Last summer, I found myself at a moment of peaceful submission, surrounded by community and warmed by fire – when I first heard the song. Jared Stein, an extraordinary musician, sang words I knew intimately to a tune with which I was unfamiliar. It was written, he told me, by someone named Yosef Goldman:
Kol ha'olam kulo gesher tzar maod v'haikar lo l'fached klal
“The whole world is a very narrow bridge, but the important thing is not to fear at all.”
The mellifluous syllables contoured to the music as only prayer can. This was not the raucous, table banging energy of URJ Camp Harlam during Shabbat in the Poconos.
I closed my eyes as the song gained momentum, spinning faster and stronger around the fire, singing and swaying and transcending, for just a moment, to somewhere higher. The song slowed into extended silence, as the fire's gravity pulled us back to earth.

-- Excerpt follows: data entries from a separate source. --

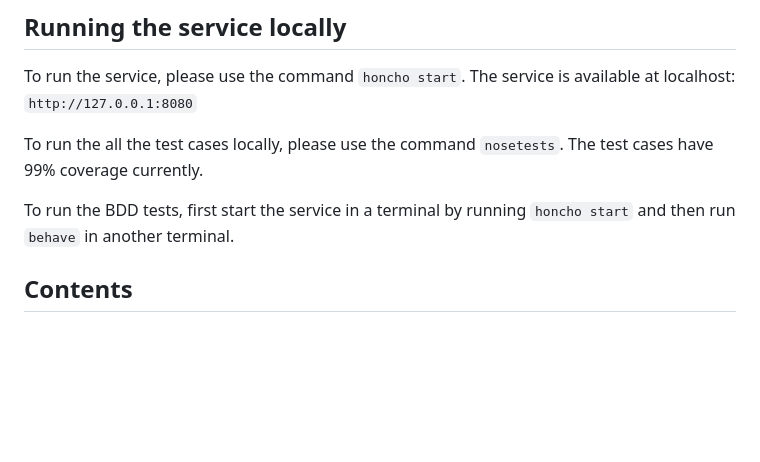
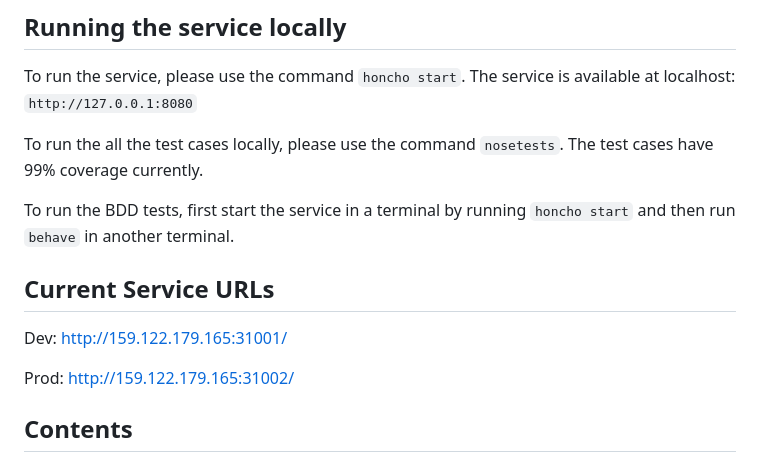
Before and after one commit to CSCI-GA-2820-SP23-003/customers, a Markdown page: README.md, the part around the change. Drawn GitHub-style; blank space fills up the shorter version.

Commit message:
adding current urls to readme

```diff
--- a/README.md
+++ b/README.md
@@ -19,6 +19,11 @@ To run the service, please use the command `honcho start`. The service is availa
 To run the all the test cases locally, please use the command `nosetests`. The test cases have 99% coverage currently.
 
 To run the BDD tests, first start the service in a terminal by running `honcho start` and then run `behave` in another terminal.
+
+## Current Service URLs
+Dev: http://159.122.179.165:31001/
+
+Prod: http://159.122.179.165:31002/
 
 ## Contents
 
```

Instinctively, anticipating the need to quench a future thirst, I pulled out my phone to search for a recording. No luck, just a cavernous YouTube recording. Instead, I did the next best (and completely rational) thing I sent the songwriter a Facebook friend request. Not awkward! He accepted!
The song was even more beautiful than I’d remembered. It wrings as it lifts, pierces as it hugs, ebbing from the individual and flowing to the communal.
It begins quiet and timid, fearful and unsure of the path ahead. As the song journeys forward, intimate voices slide in and fade out, guiding one foot in front of the other. At times erupting in power, in others sinking into doubt, ultimately landing in a peaceful submission to circumstance.
As we traverse the narrow bridge in front of us, Gesher provides us with a musical roadmap: Give fear room to process, but do not let it take root; humbly accept the unnatural and urgent circumstances before us; and then, put one foot in front of the other, sing with gusto, and digitally embrace your people.
Soon, we'll be singing together around another bonfire.
Looking for more songs to blast during difficult times? Check out Rabbi Alex Kress's "Quarantunes" playlist on Spotify or Cantor Rosalie Will's "Songs for Healing," also available on Spotify.